7. Beer

This one is my boss’s favorite creativity booster. Beer on multiple occasions and through multiple studies has been found to increase creativity by a significant amount.

When the alcohol from the beer hits your brain, it causes you to be less focused, normally a negative. But when you are looking to come up with an idea, the effects of the beer will have you less worried about the world around you and able to think deeper and come up with better ideas.

Teams have run experiments to test whether people who drink beer create better ideas, and the data show that alcohol-drinkers create more and even better ideas.

*Remember: everything in moderation. In drinking too much, you lose the benefits.*

But if you’re stuck and out of ideas for your story, try cheers-ing.

Inspiration

Inspiration is vital to the success of your writing. Inspiration will keep you going when you no longer feel like writing and help you develop new ideas along the way.

8. Your Guilty Pleasure

The number one food or drink that boosts inspiration? Your guilty pleasure.

For me, this is almost always ice cream, but depending on the day, it might also be a really greasy cheeseburger from the store down the street.

Inspiration comes from something you love and believe in.

When you reward yourself every once in a while you will feel more inspired to believe in yourself to write great stories.

Writers Need Fuel

As writers and artists, we can fall victim to the Starving Artist Syndrome, sacrificing things like food and drink to focus on our art. But the truth is, writers need fuel.

Our art, stories, and writing can largely benefit from eating and drinking things that are already proven to help us work better. So why not try them?

What food or drink helps you write? Let us know in the comments below.

PRACTICE

Brainstorm where you are in your project. Do you need more productivity, creativity, or inspiration?

Once you identify which one you need, remember a time when you had one of the corresponding foods or drinks.
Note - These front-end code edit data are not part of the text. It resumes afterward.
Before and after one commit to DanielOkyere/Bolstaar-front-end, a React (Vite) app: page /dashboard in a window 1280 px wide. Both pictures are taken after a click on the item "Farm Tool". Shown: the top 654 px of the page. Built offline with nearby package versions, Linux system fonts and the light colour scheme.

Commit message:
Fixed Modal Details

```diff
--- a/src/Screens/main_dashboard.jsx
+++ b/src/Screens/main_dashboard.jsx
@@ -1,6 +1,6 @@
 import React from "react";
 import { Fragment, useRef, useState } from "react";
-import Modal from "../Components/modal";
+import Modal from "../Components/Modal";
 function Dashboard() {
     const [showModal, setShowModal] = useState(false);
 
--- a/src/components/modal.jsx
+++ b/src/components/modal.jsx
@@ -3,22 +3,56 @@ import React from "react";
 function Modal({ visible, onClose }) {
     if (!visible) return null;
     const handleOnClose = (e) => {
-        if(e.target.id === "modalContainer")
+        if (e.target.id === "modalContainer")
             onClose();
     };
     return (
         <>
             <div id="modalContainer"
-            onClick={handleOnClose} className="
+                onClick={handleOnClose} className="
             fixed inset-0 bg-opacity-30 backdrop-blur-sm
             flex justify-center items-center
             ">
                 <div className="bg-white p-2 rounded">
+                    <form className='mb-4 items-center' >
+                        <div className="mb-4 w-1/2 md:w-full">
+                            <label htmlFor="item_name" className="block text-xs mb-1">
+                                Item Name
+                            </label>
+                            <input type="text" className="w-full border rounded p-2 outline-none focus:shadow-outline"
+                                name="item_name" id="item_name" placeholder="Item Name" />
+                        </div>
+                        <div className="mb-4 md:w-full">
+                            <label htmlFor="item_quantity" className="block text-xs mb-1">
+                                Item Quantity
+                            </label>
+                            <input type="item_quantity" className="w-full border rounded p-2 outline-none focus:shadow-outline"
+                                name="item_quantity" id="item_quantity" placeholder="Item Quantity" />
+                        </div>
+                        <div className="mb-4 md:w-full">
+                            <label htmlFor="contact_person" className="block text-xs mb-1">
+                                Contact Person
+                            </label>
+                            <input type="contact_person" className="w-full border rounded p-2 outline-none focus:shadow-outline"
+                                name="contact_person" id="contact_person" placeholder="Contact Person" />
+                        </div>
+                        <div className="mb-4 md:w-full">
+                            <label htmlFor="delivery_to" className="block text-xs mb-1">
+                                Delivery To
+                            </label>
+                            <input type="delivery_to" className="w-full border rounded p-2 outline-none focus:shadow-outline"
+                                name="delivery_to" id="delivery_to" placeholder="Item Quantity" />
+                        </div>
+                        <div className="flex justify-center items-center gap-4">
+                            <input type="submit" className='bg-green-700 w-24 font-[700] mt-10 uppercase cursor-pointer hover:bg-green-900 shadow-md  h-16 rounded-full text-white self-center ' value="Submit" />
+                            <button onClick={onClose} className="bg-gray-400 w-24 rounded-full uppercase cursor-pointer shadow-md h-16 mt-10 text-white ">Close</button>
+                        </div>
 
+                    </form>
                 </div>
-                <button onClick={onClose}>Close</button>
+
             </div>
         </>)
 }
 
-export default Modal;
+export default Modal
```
Write for fifteen minutes about the feeling of becoming productive, creative, or inspired. Once you’re finished, post your practice in the comments. (And then go get the food or drink for real!)

Remember to leave feedback on your fellow writers’ pieces!

Kellie McGann
Kellie McGann

Kellie McGann is the founder of Write a Better Book . She partners with leaders to help tell their stories in book form.


On the weekends, she writes poetry and prose.


She contributes to The Write Practice every other Wednesday.